__Dataset excerpts__.
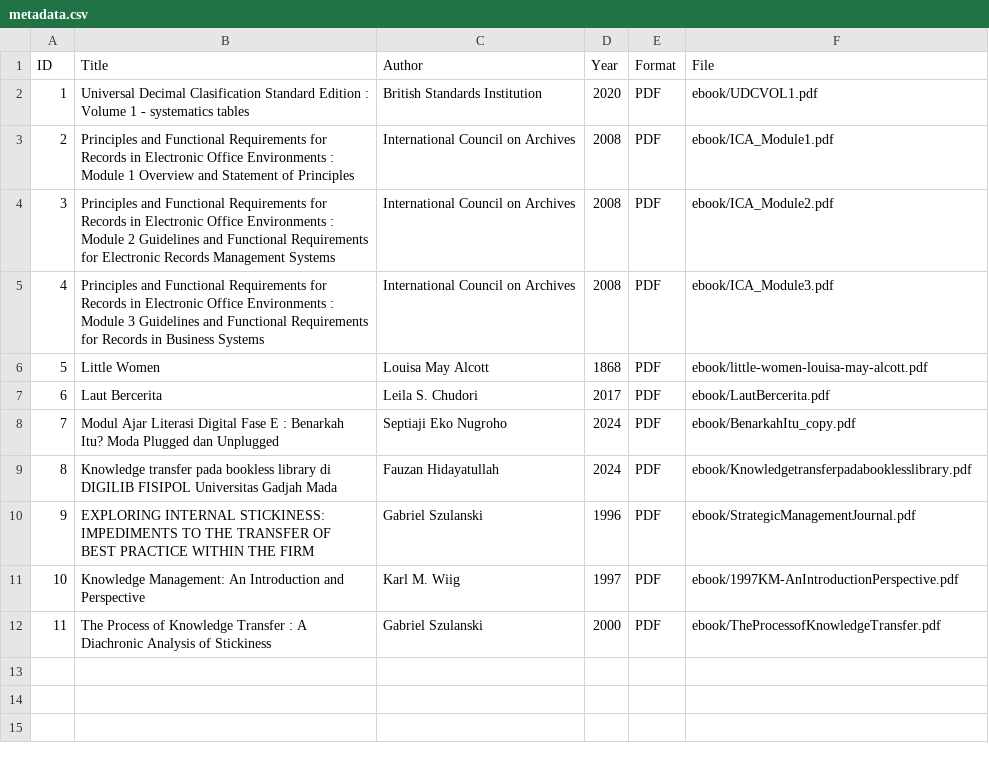
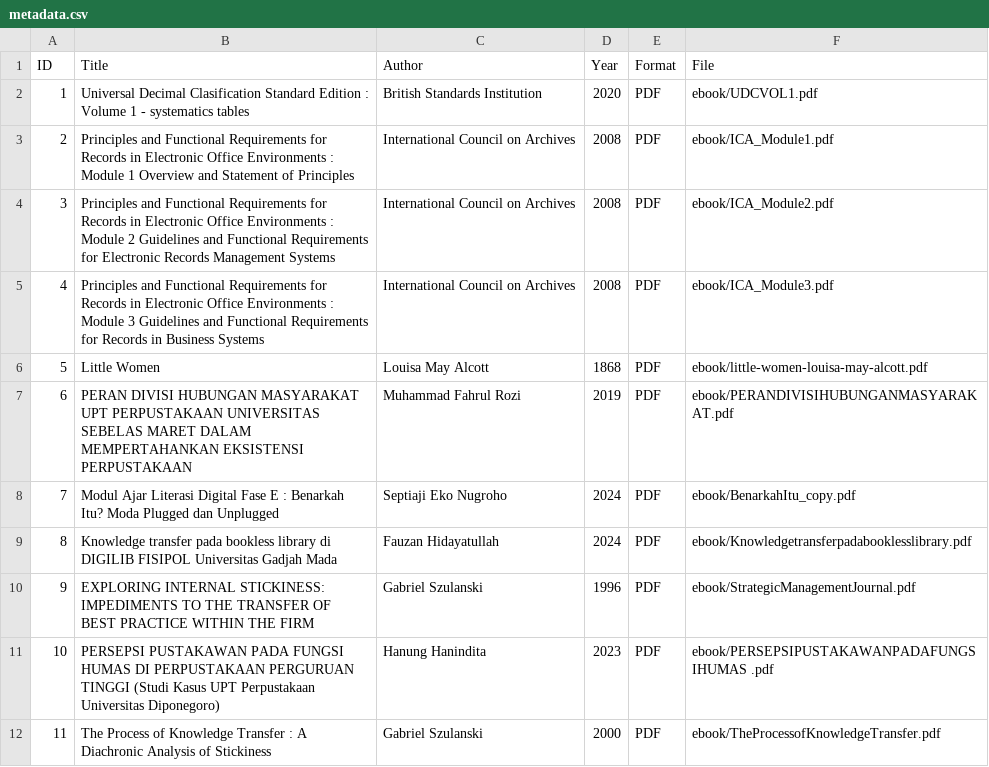
Before and after one commit to iyaAul/perpustakaandigital, a CSV file: metadata/metadata.csv, drawn as a sheet.

Commit message:
Update metadata.csv

```diff
--- a/metadata/metadata.csv
+++ b/metadata/metadata.csv
@@ -6,3 +6,3 @@ ID,Title,Author,Year,Format,File
 5,Little Women,Louisa May Alcott,1868,PDF,ebook/little-women-louisa-may-alcott.pdf
-6,Laut Bercerita,Leila S. Chudori,2017,PDF,ebook/LautBercerita.pdf
+6,PERAN DIVISI HUBUNGAN MASYARAKAT UPT PERPUSTAKAAN UNIVERSITAS SEBELAS MARET DALAM MEMPERTAHANKAN EKSISTENSI PERPUSTAKAAN,Muhammad Fahrul Rozi,2019,PDF,ebook/PERANDIVISIHUBUNGANMASYARAKAT.pdf
 7,Modul Ajar Literasi Digital Fase E : Benarkah Itu? Moda Plugged dan Unplugged,Septiaji Eko Nugroho,2024,PDF,ebook/BenarkahItu_copy.pdf
@@ -10,3 +10,3 @@ ID,Title,Author,Year,Format,File
 9,EXPLORING INTERNAL STICKINESS: IMPEDIMENTS TO THE TRANSFER OF BEST PRACTICE WITHIN THE FIRM,Gabriel Szulanski,1996,PDF,ebook/StrategicManagementJournal.pdf
-10,Knowledge Management: An Introduction and Perspective,Karl M. Wiig,1997,PDF,ebook/1997KM-AnIntroductionPerspective.pdf
+10,PERSEPSI PUSTAKAWAN PADA FUNGSI HUMAS DI PERPUSTAKAAN PERGURUAN TINGGI (Studi Kasus UPT Perpustakaan Universitas Diponegoro),Hanung Hanindita,2023,PDF,ebook/PERSEPSIPUSTAKAWANPADAFUNGSIHUMAS .pdf
 11,The Process of Knowledge Transfer : A Diachronic Analysis of Stickiness,Gabriel Szulanski,2000,PDF,ebook/TheProcessofKnowledgeTransfer.pdf
```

__Task prompt__.
Going through the data above, please tally the lines that contain the string "metadata" and return only the total.

__Exercise answer__.
4